On June 18, Canadian Prime Minister Justin Trudeau announced Canada would proceed with the expansion of the controversial Trans Mountain pipeline that will increase oil tanker traffic in the shared waters of Salish Sea by an estimated 700 percent. The pipeline carries crude and refined oil from the Canadian province of Alberta to the coast of British Columbia. Kinder Morgan, one of the largest infrastructure companies based in Texas, is constructing the extension of the Trans Mountain pipeline.
Lane pointed out that although every Native American tribe is different, many have undertaken to defend their sovereignty, and the Lummi have always fought to protect sacred sites.

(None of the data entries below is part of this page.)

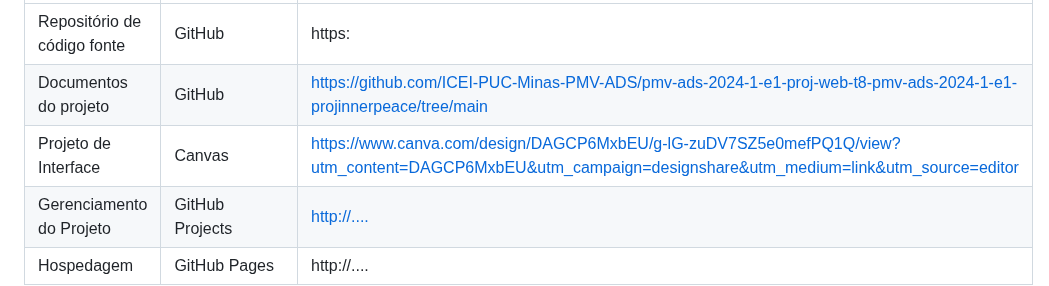
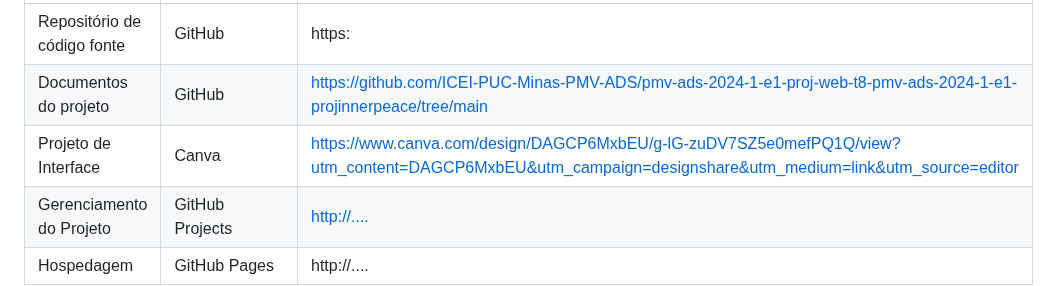
Before and after one commit to ICEI-PUC-Minas-PMV-ADS/pmv-ads-2024-1-e1-proj-web-t8-pmv-ads-2024-1-e1-projinnerpeace, a Markdown page: documentos/03-Metodologia.md, the part around the change. GitHub-like rendering.

```diff
--- a/documentos/03-Metodologia.md
+++ b/documentos/03-Metodologia.md
@@ -61,7 +61,7 @@ Os artefatos do projeto são desenvolvidos a partir de diversas plataformas e a
 |-------------------------------------|------------------------------------|----------------------------------------|
 | Repositório de código fonte         | GitHub                             | https:                            |
 | Documentos do projeto               | GitHub                             | https://github.com/ICEI-PUC-Minas-PMV-ADS/pmv-ads-2024-1-e1-proj-web-t8-pmv-ads-2024-1-e1-projinnerpeace/tree/main                            |
-| Projeto de Interface                | Canvas                              | https://www.canva.com/design/DAGCP6MxbEU/g-lG-zuDV7SZ5e0mefPQ1Q/view?utm_content=DAGCP6MxbEU&utm_campaign=designshare&utm_medium=link&utm_source=editor          |
+| Projeto de Interface                | Canva                              | https://www.canva.com/design/DAGCP6MxbEU/g-lG-zuDV7SZ5e0mefPQ1Q/view?utm_content=DAGCP6MxbEU&utm_campaign=designshare&utm_medium=link&utm_source=editor          |
 | Gerenciamento do Projeto            | GitHub Projects                    |[ http://....](https://github.com/orgs/ICEI-PUC-Minas-PMV-ADS/projects/1007/views/1)                            |
 | Hospedagem                          | GitHub Pages                       | http://....                            |
 
```
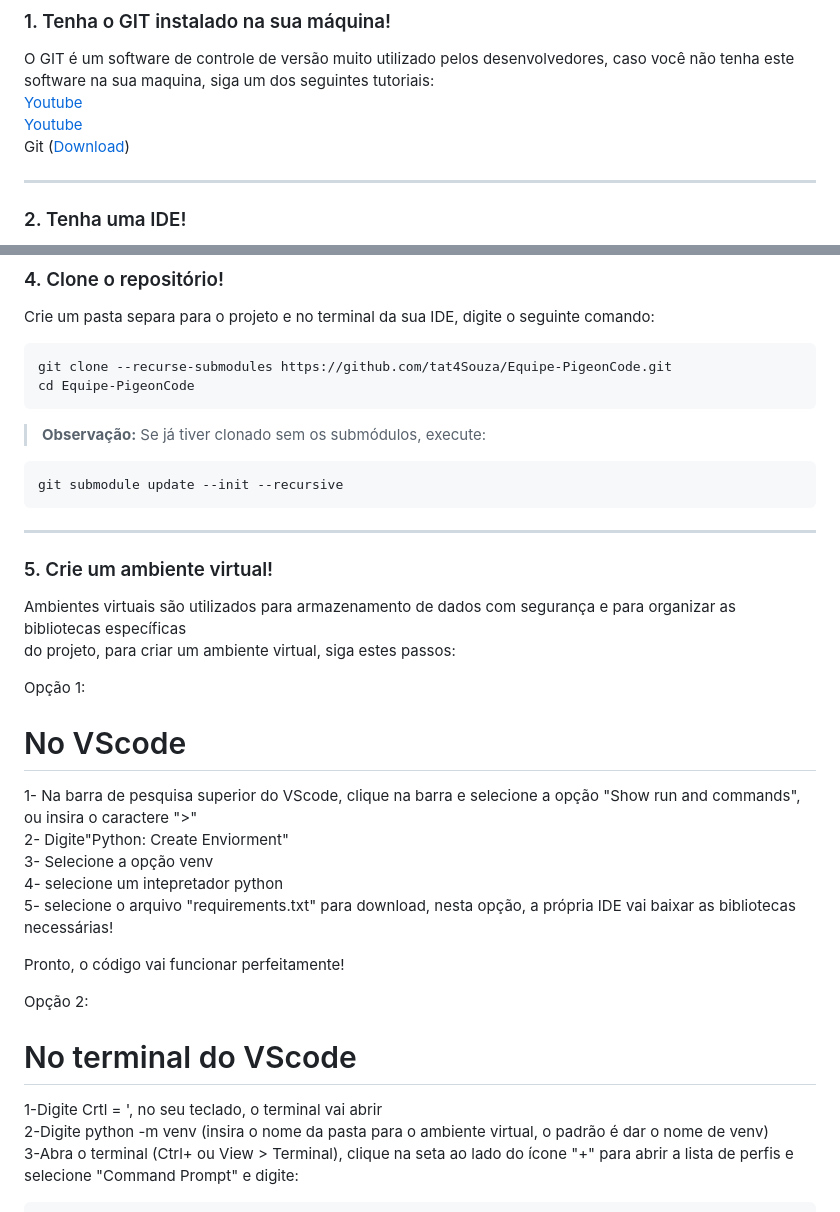
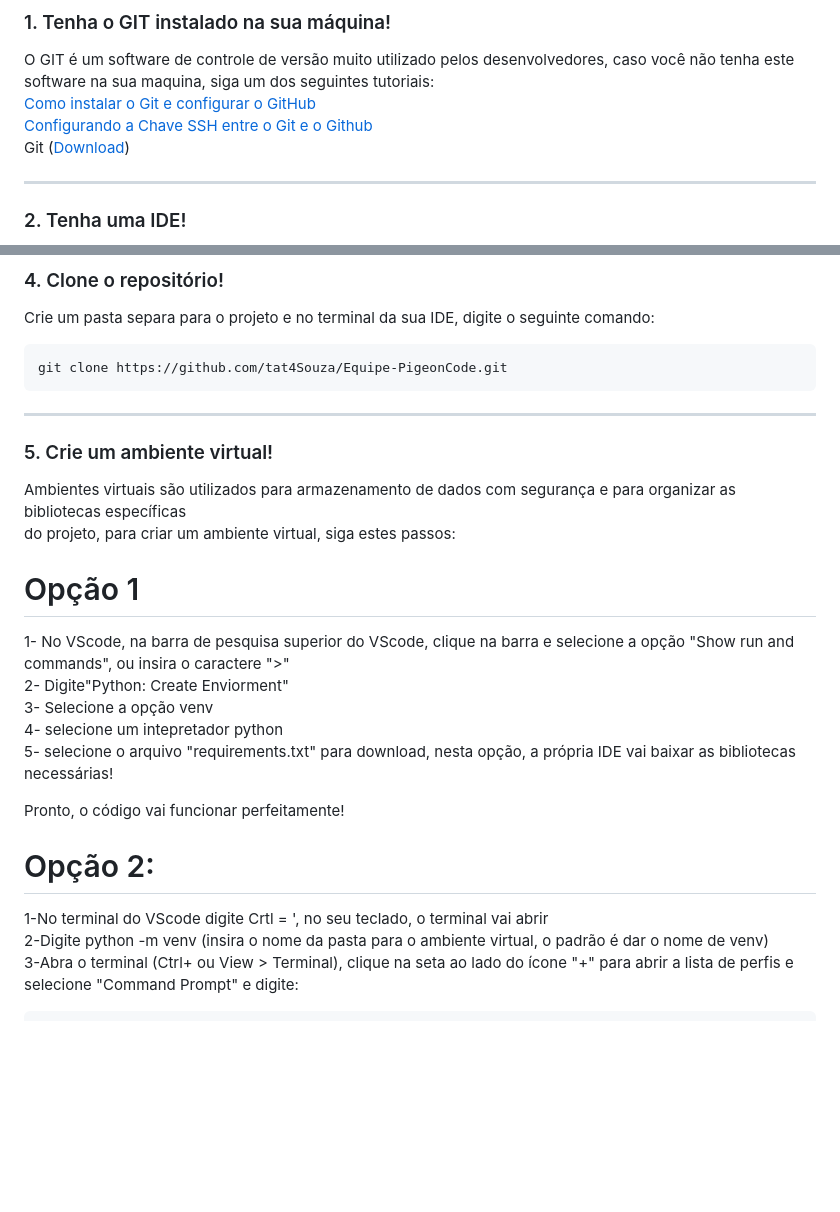
Before and after one commit to PigeonsCode/Equipe-PigeonCode, a Markdown page: README.md, 2 parts joined by grey strips. Drawn GitHub-style; blank space fills up the shorter version.

Commit message:
fix/:erros-manual-de-instalação
Correção dos erros notificados pela Tais no Manual:
- link para o manual
m

````diff
--- a/README.md
+++ b/README.md
@@ -91,9 +91,9 @@ O PigeonCode vai expor de forma didática o funcionamento da metodologia SCRUM,
 
 O GIT é um software de controle de versão muito utilizado pelos desenvolvedores, caso você não tenha este software na sua maquina, siga  um dos seguintes tutoriais:
 <br>
-[Youtube](https://youtu.be/POpFXae0NP0?si=BXIsrLyj8FkGp9fw)
+[Como instalar o Git e configurar o GitHub](https://youtu.be/POpFXae0NP0?si=BXIsrLyj8FkGp9fw)
 <br>
-[Youtube](https://youtu.be/5L4Mj5QTLyI?si=M3KtYrVmhL506rFi)
+[Configurando a Chave SSH entre o Git e o Github](https://youtu.be/5L4Mj5QTLyI?si=M3KtYrVmhL506rFi)
 <br>
 Git ([Download](https://git-scm.com/downloads))
 
@@ -120,14 +120,7 @@ Caso você não tenha o interpretador Python instalado em sua maquina, você ter
 Crie um pasta separa para o projeto e no terminal da sua IDE, digite o seguinte comando:
 
 ```bash
-git clone --recurse-submodules https://github.com/tat4Souza/Equipe-PigeonCode.git
-cd Equipe-PigeonCode
-```
-
-> **Observação:** Se já tiver clonado sem os submódulos, execute:
-
-```
-git submodule update --init --recursive
+git clone https://github.com/tat4Souza/Equipe-PigeonCode.git
 ```
 
 ---
@@ -137,9 +130,8 @@ git submodule update --init --recursive
 Ambientes virtuais são utilizados para armazenamento de dados com segurança e para organizar as bibliotecas específicas
 do projeto, para criar um ambiente virtual, siga estes passos:
 
-Opção 1:
-# No VScode
-1- Na barra de pesquisa superior do VScode, clique na barra e selecione a opção "Show run and commands", ou insira o caractere ">"
+# Opção 1
+1- No VScode, na barra de pesquisa superior do VScode, clique na barra e selecione a opção "Show run and commands", ou insira o caractere ">"
 <br>
 2- Digite"Python: Create Enviorment"
 <br>
@@ -152,9 +144,8 @@ Opção 1:
 
 Pronto, o código vai funcionar perfeitamente!
 
-Opção 2:
-# No terminal do VScode
-1-Digite Crtl = ', no seu teclado, o terminal vai abrir
+# Opção 2:
+1-No terminal do VScode digite Crtl = ', no seu teclado, o terminal vai abrir
 <br>
 2-Digite python -m venv (insira o nome da pasta para o ambiente virtual, o padrão é dar o nome de venv)
 <br>
````
Also changed, not shown: other parts of README.md (+1 -1 lines).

"The government threw us on these reservations and they are making sure that we are going to be dependent," Lane said. "But now you see a lot of tribes really coming out and standing up for sovereignty, standing up for jurisdiction and standing up against these corporations that are destroying our earth."
Lane stressed the Native Americans' voices are heard and the Lummi Nation will continue to fight the Trans Mountain pipeline project.
"Now we are up against the Canadian government who bought the Kinder Morgan pipeline. So, It's always a challenge," Lane said.
As one of the three largest tribes in Washington State, the Lummi Nation has the population base to make an impact for the sake of future generations, Lane noted.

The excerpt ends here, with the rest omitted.